Top of Extracted material

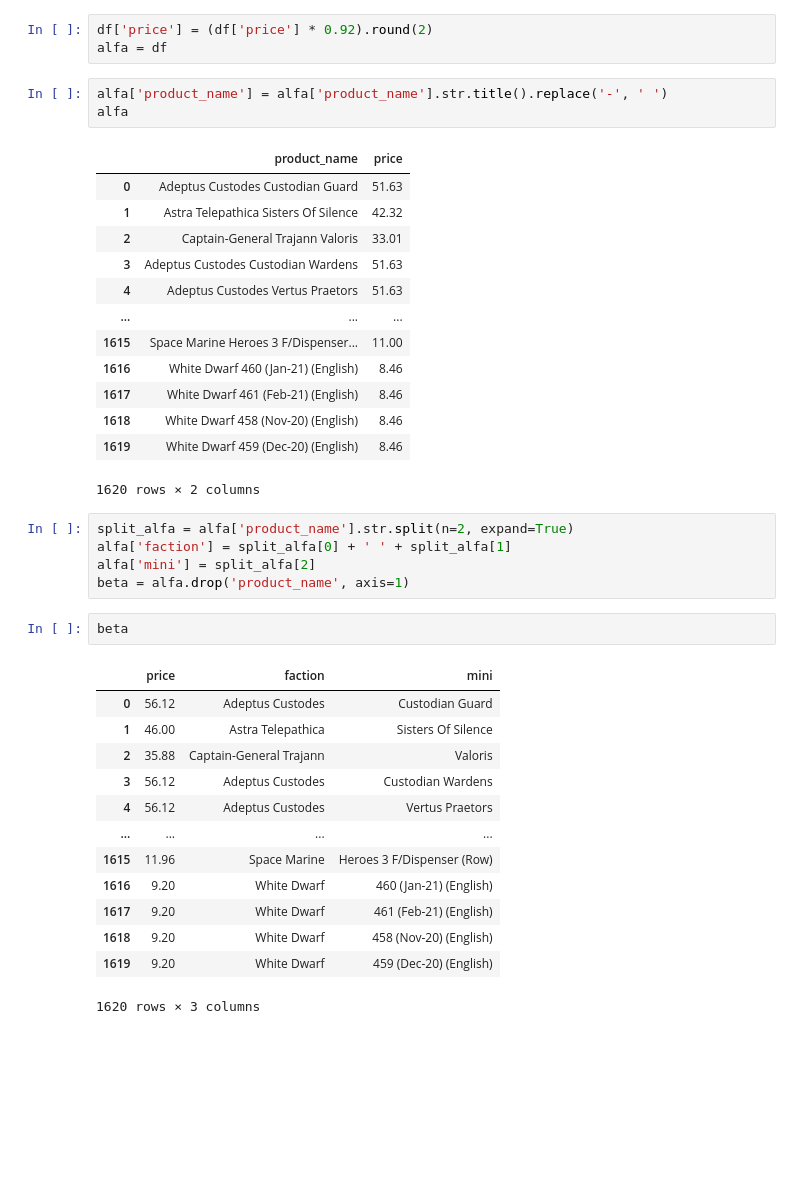
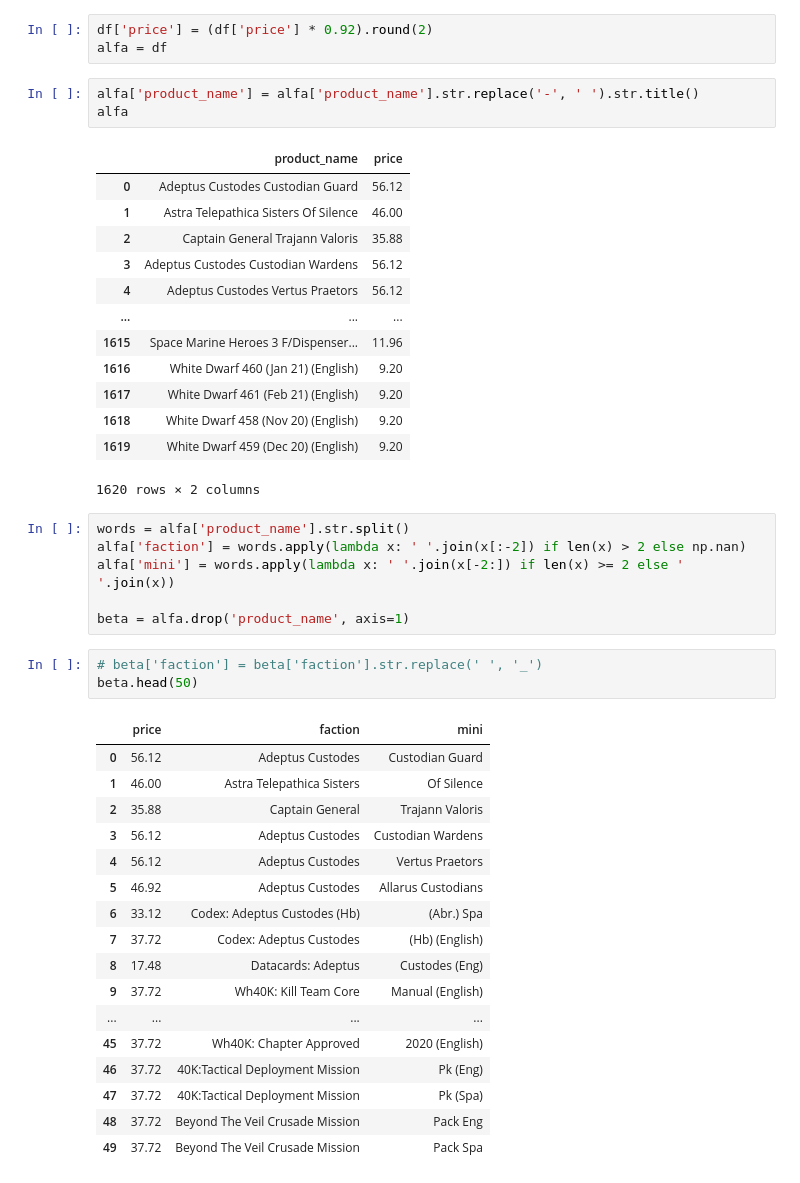
Before and after one commit to Varushet/EDA, a Jupyter notebook: limpiar_precios.ipynb, the cells around one changed output. Cells and saved outputs as stored; diff of their text form; blank space fills up the shorter version.

```diff
--- a/limpiar_precios.ipynb
+++ b/limpiar_precios.ipynb
@@ -39,40 +39,46 @@ df
 df['price'] = (df['price'] * 0.92).round(2)
 alfa = df
 # %%
-alfa['product_name'] = alfa['product_name'].str.title().replace('-', ' ')
+alfa['product_name'] = alfa['product_name'].str.replace('-', ' ').str.title()
 alfa
 # %% [output]
 |  | product_name | price |
-| 0 | Adeptus Custodes Custodian Guard | 51.63 |
-| 1 | Astra Telepathica Sisters Of Silence | 42.32 |
-| 2 | Captain-General Trajann Valoris | 33.01 |
-| 3 | Adeptus Custodes Custodian Wardens | 51.63 |
-| 4 | Adeptus Custodes Vertus Praetors | 51.63 |
+| 0 | Adeptus Custodes Custodian Guard | 56.12 |
+| 1 | Astra Telepathica Sisters Of Silence | 46.00 |
+| 2 | Captain General Trajann Valoris | 35.88 |
+| 3 | Adeptus Custodes Custodian Wardens | 56.12 |
+| 4 | Adeptus Custodes Vertus Praetors | 56.12 |
 | ... | ... | ... |
-| 1615 | Space Marine Heroes 3 F/Dispenser... | 11.00 |
-| 1616 | White Dwarf 460 (Jan-21) (English) | 8.46 |
-| 1617 | White Dwarf 461 (Feb-21) (English) | 8.46 |
-| 1618 | White Dwarf 458 (Nov-20) (English) | 8.46 |
-| 1619 | White Dwarf 459 (Dec-20) (English) | 8.46 |
+| 1615 | Space Marine Heroes 3 F/Dispenser... | 11.96 |
+| 1616 | White Dwarf 460 (Jan 21) (English) | 9.20 |
+| 1617 | White Dwarf 461 (Feb 21) (English) | 9.20 |
+| 1618 | White Dwarf 458 (Nov 20) (English) | 9.20 |
+| 1619 | White Dwarf 459 (Dec 20) (English) | 9.20 |
 1620 rows × 2 columns
 # %%
-split_alfa = alfa['product_name'].str.split(n=2, expand=True)
-alfa['faction'] = split_alfa[0] + ' ' + split_alfa[1]
-alfa['mini'] = split_alfa[2]
+words = alfa['product_name'].str.split()
+alfa['faction'] = words.apply(lambda x: ' '.join(x[:-2]) if len(x) > 2 else np.nan)
+alfa['mini'] = words.apply(lambda x: ' '.join(x[-2:]) if len(x) >= 2 else ' '.join(x))
+
 beta = alfa.drop('product_name', axis=1)
 # %%
-beta
+# beta['faction'] = beta['faction'].str.replace(' ', '_')
+beta.head(50)
 # %% [output]
 |  | price | faction | mini |
 | 0 | 56.12 | Adeptus Custodes | Custodian Guard |
-| 1 | 46.00 | Astra Telepathica | Sisters Of Silence |
-| 2 | 35.88 | Captain-General Trajann | Valoris |
+| 1 | 46.00 | Astra Telepathica Sisters | Of Silence |
+| 2 | 35.88 | Captain General | Trajann Valoris |
 | 3 | 56.12 | Adeptus Custodes | Custodian Wardens |
 | 4 | 56.12 | Adeptus Custodes | Vertus Praetors |
+| 5 | 46.92 | Adeptus Custodes | Allarus Custodians |
+| 6 | 33.12 | Codex: Adeptus Custodes (Hb) | (Abr.) Spa |
+| 7 | 37.72 | Codex: Adeptus Custodes | (Hb) (English) |
+| 8 | 17.48 | Datacards: Adeptus | Custodes (Eng) |
+| 9 | 37.72 | Wh40K: Kill Team Core | Manual (English) |
 | ... | ... | ... | ... |
-| 1615 | 11.96 | Space Marine | Heroes 3 F/Dispenser (Row) |
-| 1616 | 9.20 | White Dwarf | 460 (Jan-21) (English) |
-| 1617 | 9.20 | White Dwarf | 461 (Feb-21) (English) |
-| 1618 | 9.20 | White Dwarf | 458 (Nov-20) (English) |
-| 1619 | 9.20 | White Dwarf | 459 (Dec-20) (English) |
+| 45 | 37.72 | Wh40K: Chapter Approved | 2020 (English) |
+| 46 | 37.72 | 40K:Tactical Deployment Mission | Pk (Eng) |
+| 47 | 37.72 | 40K:Tactical Deployment Mission | Pk (Spa) |
+| 48 | 37.72 | Beyond The Veil Crusade Mission | Pack Eng |
+| 49 | 37.72 | Beyond The Veil Crusade Mission | Pack Spa |
-1620 rows × 3 columns
```
Also changed, not shown: parts of 8 cells of this notebook, 7 other files.
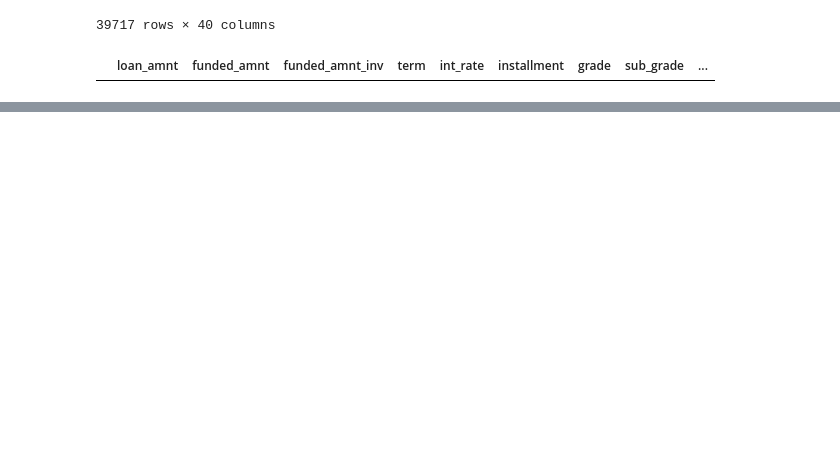
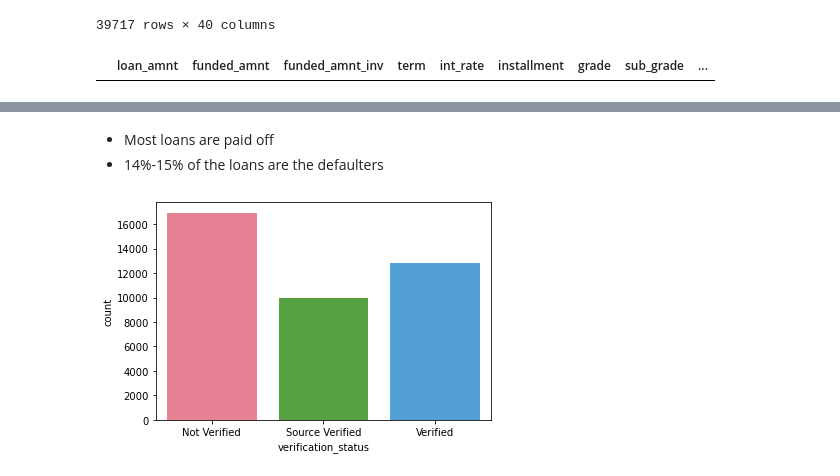
Before and after one commit to kushlulla/Lending_Club_Case_Study, a Jupyter notebook: Kush.ipynb, the cells around one changed output, grey strips where cells are left out. Saved outputs shown, nothing was run; the diff lists cells and outputs as text; code cells hidden in the pictures; blank space fills up the shorter version.

```diff
--- a/Kush.ipynb
+++ b/Kush.ipynb
@@ -304,0 +353,9 @@ LC_Data_Nullcol_Dropped.to_csv("New_Data.csv", index=False,mode='w+')
+# %% [markdown]
+* Most loans are paid off
+* 14%-15% of the loans are the defaulters
+# %%
+# visualize Verification status
+sns.countplot(x= Data_LC['verification_status'],palette="husl")
+plt.show()
+# %% [output]
+[figure, added]
```
Also changed, not shown: parts of 26 cells of this notebook, 1 other file.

Bottom of Extracted material

◆ Task goal: Pictures aside, repeat every line of the data above exactly.

◆ Result of the exercise:
Before and after one commit to Varushet/EDA, a Jupyter notebook: limpiar_precios.ipynb, the cells around one changed output. Cells and saved outputs as stored; diff of their text form; blank space fills up the shorter version.

```diff
--- a/limpiar_precios.ipynb
+++ b/limpiar_precios.ipynb
@@ -39,40 +39,46 @@ df
 df['price'] = (df['price'] * 0.92).round(2)
 alfa = df
 # %%
-alfa['product_name'] = alfa['product_name'].str.title().replace('-', ' ')
+alfa['product_name'] = alfa['product_name'].str.replace('-', ' ').str.title()
 alfa
 # %% [output]
 |  | product_name | price |
-| 0 | Adeptus Custodes Custodian Guard | 51.63 |
-| 1 | Astra Telepathica Sisters Of Silence | 42.32 |
-| 2 | Captain-General Trajann Valoris | 33.01 |
-| 3 | Adeptus Custodes Custodian Wardens | 51.63 |
-| 4 | Adeptus Custodes Vertus Praetors | 51.63 |
+| 0 | Adeptus Custodes Custodian Guard | 56.12 |
+| 1 | Astra Telepathica Sisters Of Silence | 46.00 |
+| 2 | Captain General Trajann Valoris | 35.88 |
+| 3 | Adeptus Custodes Custodian Wardens | 56.12 |
+| 4 | Adeptus Custodes Vertus Praetors | 56.12 |
 | ... | ... | ... |
-| 1615 | Space Marine Heroes 3 F/Dispenser... | 11.00 |
-| 1616 | White Dwarf 460 (Jan-21) (English) | 8.46 |
-| 1617 | White Dwarf 461 (Feb-21) (English) | 8.46 |
-| 1618 | White Dwarf 458 (Nov-20) (English) | 8.46 |
-| 1619 | White Dwarf 459 (Dec-20) (English) | 8.46 |
+| 1615 | Space Marine Heroes 3 F/Dispenser... | 11.96 |
+| 1616 | White Dwarf 460 (Jan 21) (English) | 9.20 |
+| 1617 | White Dwarf 461 (Feb 21) (English) | 9.20 |
+| 1618 | White Dwarf 458 (Nov 20) (English) | 9.20 |
+| 1619 | White Dwarf 459 (Dec 20) (English) | 9.20 |
 1620 rows × 2 columns
 # %%
-split_alfa = alfa['product_name'].str.split(n=2, expand=True)
-alfa['faction'] = split_alfa[0] + ' ' + split_alfa[1]
-alfa['mini'] = split_alfa[2]
+words = alfa['product_name'].str.split()
+alfa['faction'] = words.apply(lambda x: ' '.join(x[:-2]) if len(x) > 2 else np.nan)
+alfa['mini'] = words.apply(lambda x: ' '.join(x[-2:]) if len(x) >= 2 else ' '.join(x))
+
 beta = alfa.drop('product_name', axis=1)
 # %%
-beta
+# beta['faction'] = beta['faction'].str.replace(' ', '_')
+beta.head(50)
 # %% [output]
 |  | price | faction | mini |
 | 0 | 56.12 | Adeptus Custodes | Custodian Guard |
-| 1 | 46.00 | Astra Telepathica | Sisters Of Silence |
-| 2 | 35.88 | Captain-General Trajann | Valoris |
+| 1 | 46.00 | Astra Telepathica Sisters | Of Silence |
+| 2 | 35.88 | Captain General | Trajann Valoris |
 | 3 | 56.12 | Adeptus Custodes | Custodian Wardens |
 | 4 | 56.12 | Adeptus Custodes | Vertus Praetors |
+| 5 | 46.92 | Adeptus Custodes | Allarus Custodians |
+| 6 | 33.12 | Codex: Adeptus Custodes (Hb) | (Abr.) Spa |
+| 7 | 37.72 | Codex: Adeptus Custodes | (Hb) (English) |
+| 8 | 17.48 | Datacards: Adeptus | Custodes (Eng) |
+| 9 | 37.72 | Wh40K: Kill Team Core | Manual (English) |
 | ... | ... | ... | ... |
-| 1615 | 11.96 | Space Marine | Heroes 3 F/Dispenser (Row) |
-| 1616 | 9.20 | White Dwarf | 460 (Jan-21) (English) |
-| 1617 | 9.20 | White Dwarf | 461 (Feb-21) (English) |
-| 1618 | 9.20 | White Dwarf | 458 (Nov-20) (English) |
-| 1619 | 9.20 | White Dwarf | 459 (Dec-20) (English) |
+| 45 | 37.72 | Wh40K: Chapter Approved | 2020 (English) |
+| 46 | 37.72 | 40K:Tactical Deployment Mission | Pk (Eng) |
+| 47 | 37.72 | 40K:Tactical Deployment Mission | Pk (Spa) |
+| 48 | 37.72 | Beyond The Veil Crusade Mission | Pack Eng |
+| 49 | 37.72 | Beyond The Veil Crusade Mission | Pack Spa |
-1620 rows × 3 columns
```
Also changed, not shown: parts of 8 cells of this notebook, 7 other files.
Before and after one commit to kushlulla/Lending_Club_Case_Study, a Jupyter notebook: Kush.ipynb, the cells around one changed output, grey strips where cells are left out. Saved outputs shown, nothing was run; the diff lists cells and outputs as text; code cells hidden in the pictures; blank space fills up the shorter version.

```diff
--- a/Kush.ipynb
+++ b/Kush.ipynb
@@ -304,0 +353,9 @@ LC_Data_Nullcol_Dropped.to_csv("New_Data.csv", index=False,mode='w+')
+# %% [markdown]
+* Most loans are paid off
+* 14%-15% of the loans are the defaulters
+# %%
+# visualize Verification status
+sns.countplot(x= Data_LC['verification_status'],palette="husl")
+plt.show()
+# %% [output]
+[figure, added]
```
Also changed, not shown: parts of 26 cells of this notebook, 1 other file.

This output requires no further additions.